2008-11-28, Tomislav Nad, IAIK, Graz University of Technology
m1 = a0bc0dbea1e5e09ebcb018243403415f0b177f217b31b82df5db2a23a866bb7c004ebc0fe11adc4555b36c86f59ed7
bad7eb4405c3265558556eaf94980d9839596fd2d9d55ecff15df3155c10dc14fa22672d7587fbd016af0c15b84719bfdd
Boole32(m1) = 3f71dd7bd86ac4731bc1567791d6fc8479c411530e3c8230d97cbca36c19e01f
m2 = a0bc0dbea1e5e09ebcb01824cbfcbea00b177f217b31b82d0a24d5dca866bb7c004ebc0fe11adc4555b36c86f59ed7
bad7eb4405c3265558556eaf94980d9839596fd2d9d55ecff15df3155cef23eb0522672d7587fbd01650f3ea474719bfdd

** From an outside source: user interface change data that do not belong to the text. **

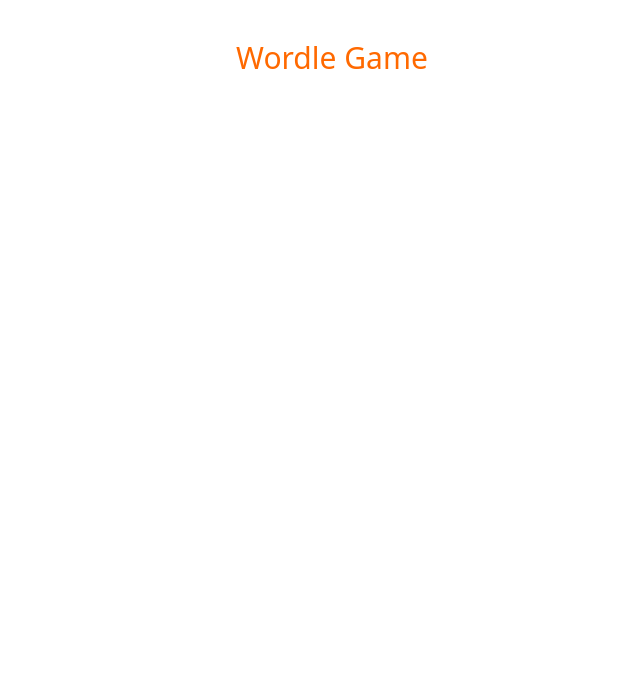
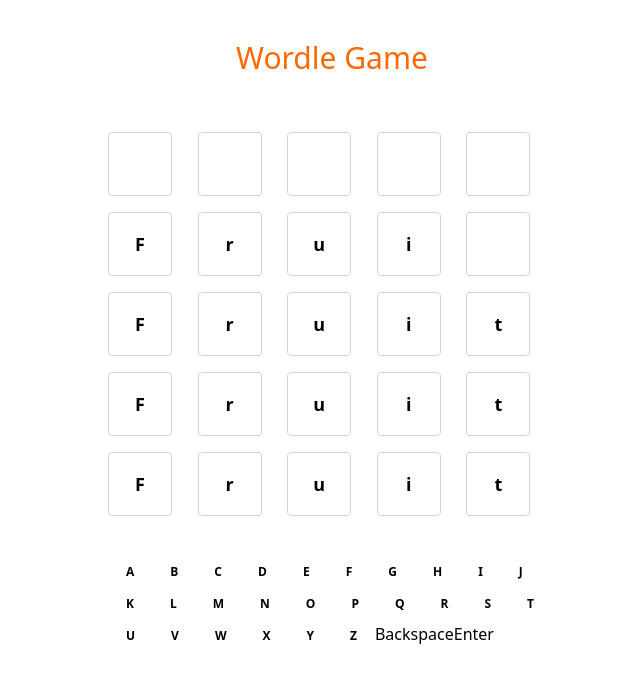
Before and after one commit to swapnilkatwe/wordle-game, a React (Vite) app: page / in a window 1280 px wide. Shown: the top 678 px of the page, without its empty margins (308-948 px from the left). Built offline with nearby package versions, Linux system fonts and the light colour scheme.

Commit message:
5x5 grid matrix UI with input. Basic keyboard UI. Passing tests and keyboard tests  are in todo state.

```diff
--- a/src/App.tsx
+++ b/src/App.tsx
@@ -1,8 +1,47 @@
+import GridRow from "./components/GridRow";
 
 function App() {
+
+  const handleKeyPress = (key: string) => {
+    console.log("Pressed: ", key);
+  };
+
+  const handleBackspace = () => {
+    console.log("Backspace");
+  };
+
+  const handleEnter = (word: string) => {
+    console.log("Entered: ", word);
+  };
+
   return (
     <>
-      <h1 className="text-orange-500 text-center pt-10 text-3xl">Wordle Game</h1>
+      <header>
+        <h1 className="text-orange-500 text-center pt-10 text-3xl">Wordle Game</h1>
+      </header>
+
+      {/* Render Grid */}
+      <main className="grid grid-rows-5 max-w-md mx-auto mt-10">
+        <GridRow word="" />
+        <GridRow word="Frui" />
+        <GridRow word="Fruit" />
+        <GridRow word="Fruit" />
+        <GridRow word="Fruit" />
+      </main>
+
+      {/* Render Keyboard */}
+      <div className="my-10 justify-center max-w-md mx-auto">
+        {"ABCDEFGHIJKLMNOPQRSTUVWXYZ".split("").map((letter) => (
+          <button
+            key={letter}
+            className="bg-white hover:bg-gray-300 text-black font-bold py-2 px-4 rounded items-center justify-center mx-0.5 text-xs cursor-pointer"
+            onClick={() => handleKeyPress(letter)}>
+            {letter}
+          </button>
+        ))}
+        <button onClick={handleBackspace}>Backspace</button>
+        <button onClick={() => { handleEnter("fruit") }}>Enter</button>
+      </div>
     </>
   )
 }
--- /dev/null
+++ b/src/components/Cell.tsx
@@ -0,0 +1,16 @@
+
+type Props = {
+    character: string,
+}
+
+const Cell = ({character}: Props) => {
+    return (
+        <input
+            value={character}
+            readOnly
+            data-testid="textbox"
+            className="border border-gray-300 p-2 text-center h-16 w-16 mt-4 rounded font-bold text-lg"
+        />)
+}
+
+export default Cell
--- /dev/null
+++ b/src/components/GridRow.tsx
@@ -0,0 +1,21 @@
+import Cell from './Cell';
+
+const WORD_LENGTH = 5;
+
+type Props = {
+    word: string,
+}
+
+const GridRow = ({ word = "" }: Props) => {
+    const lettersRemaining = WORD_LENGTH - word.length;
+    const letters = word.split("").concat(new Array(lettersRemaining).fill(""));
+    return (
+        <div className="grid grid-cols-5">
+            {letters.map((character, index) => (
+                <Cell key={character+index} character={character} />
+            ))}
+        </div>
+    )
+}
+
+export default GridRow
```
Also changed, not shown: 1 other file (tests, documents, lock files or other folders).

Boole32(m2) = 3f71dd7bd86ac4731bc1567791d6fc8479c411530e3c8230d97cbca36c19e01f
m1 and m2 collide!